ABSTRACT

Despite differences in regional experiments in Europe, Latin America, and Asia, research emanating from regional integration scholarship has proven to be fertile. The theoretical framework used in our book involves a move to comparison. Our aim is that the chapters speak to one another. We make the comparative move without any assumption that regional integration experiences in different parts of the world are similar in outcome, pace, scope, and especially trajectory. Our comparative framework rests on the role of power in regionalism. There are three broad themes relating to the structure and exercise of power in our book. These concern the role of hegemonic external actors (the US and foreseeably China); the role of core states within regions (Germany, China, Japan, Brazil); and the role of noncore states, smaller and middle-range powers.
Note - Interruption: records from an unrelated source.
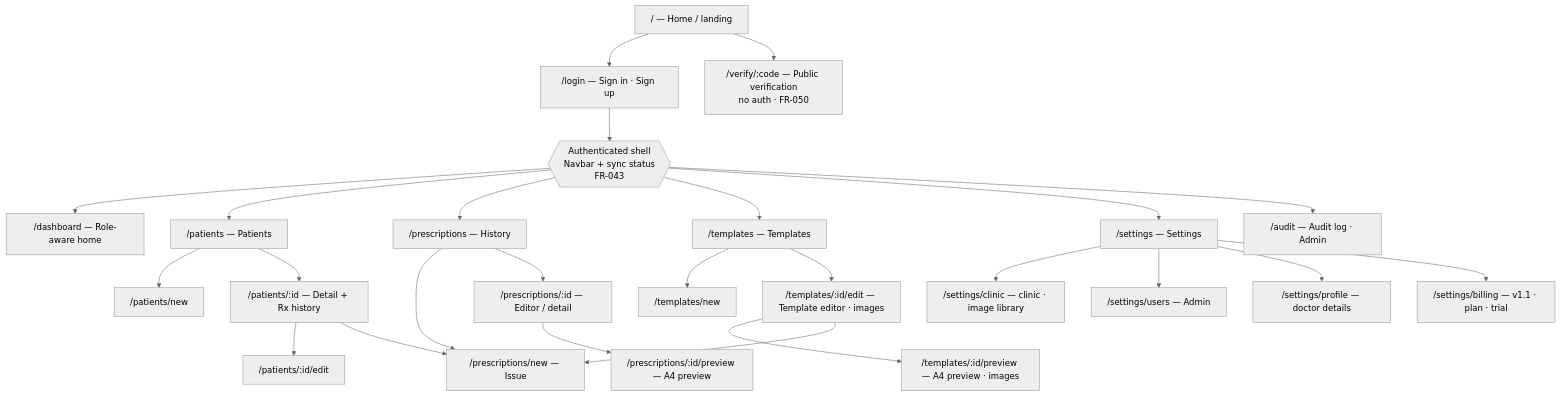
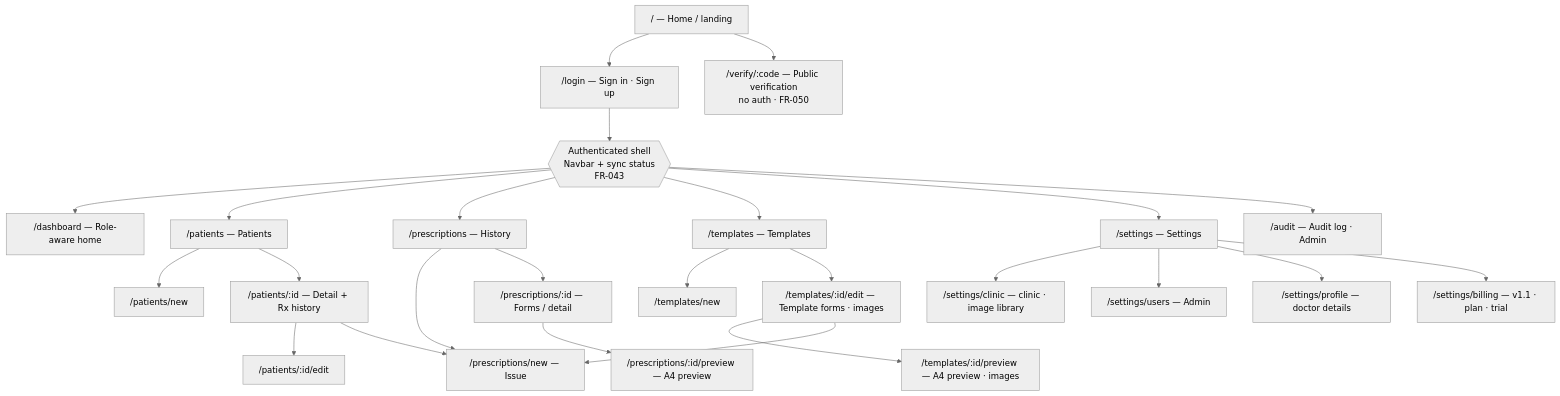
One commit to serbarla/doctor-prescription changed the first of 2 diagrams in context/sitemap.md. Above: the diagram before and after it, drawn with Mermaid (neutral theme). The commit also changed other lines of this file and 34 other files, not shown here.

````diff
--- a/context/sitemap.md
+++ b/context/sitemap.md
@@ -15,52 +15,52 @@
 ```mermaid
 flowchart TD
     ROOT["/ — Home / landing"]
     LOGIN["/login — Sign in · Sign up"]
     VERIFY["/verify/:code — Public verification<br/>no auth · FR-050"]
 
     SHELL{{"Authenticated shell<br/>Navbar + sync status<br/>FR-043"}}
     DASH["/dashboard — Role-aware home"]
     PAT["/patients — Patients"]
     PAT_NEW["/patients/new"]
     PAT_ID["/patients/:id — Detail + Rx history"]
     PAT_EDIT["/patients/:id/edit"]
     RX["/prescriptions — History"]
     RX_NEW["/prescriptions/new — Issue"]
-    RX_ID["/prescriptions/:id — Editor / detail"]
+    RX_ID["/prescriptions/:id — Forms / detail"]
     RX_PREVIEW["/prescriptions/:id/preview — A4 preview"]
     TPL["/templates — Templates"]
     TPL_NEW["/templates/new"]
-    TPL_ID["/templates/:id/edit — Template editor · images"]
+    TPL_ID["/templates/:id/edit — Template forms · images"]
     TPL_PREVIEW["/templates/:id/preview — A4 preview · images"]
     SET["/settings — Settings"]
     SET_CLINIC["/settings/clinic — clinic · image library"]
     SET_USERS["/settings/users — Admin"]
     SET_PROFILE["/settings/profile — doctor details"]
     SET_BILLING["/settings/billing — v1.1 · plan · trial"]
     AUDIT["/audit — Audit log · Admin"]
 
     ROOT --> LOGIN
     ROOT --> VERIFY
     LOGIN --> SHELL
     SHELL --> DASH
     SHELL --> PAT
     SHELL --> RX
     SHELL --> TPL
     SHELL --> SET
     SHELL --> AUDIT
     PAT --> PAT_NEW
     PAT --> PAT_ID
     PAT_ID --> PAT_EDIT
     PAT_ID --> RX_NEW
     RX --> RX_NEW
     RX --> RX_ID
     RX_ID --> RX_PREVIEW
     TPL --> TPL_NEW
     TPL --> TPL_ID
     TPL_ID --> TPL_PREVIEW
     TPL_ID --> RX_NEW
     SET --> SET_CLINIC
     SET --> SET_USERS
     SET --> SET_PROFILE
     SET --> SET_BILLING
 ```
````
We explore the interplay among power, wealth, hegemony, and regional cooperation in an open-ended way, alert to a range of outcomes that vary greatly in different parts of the world.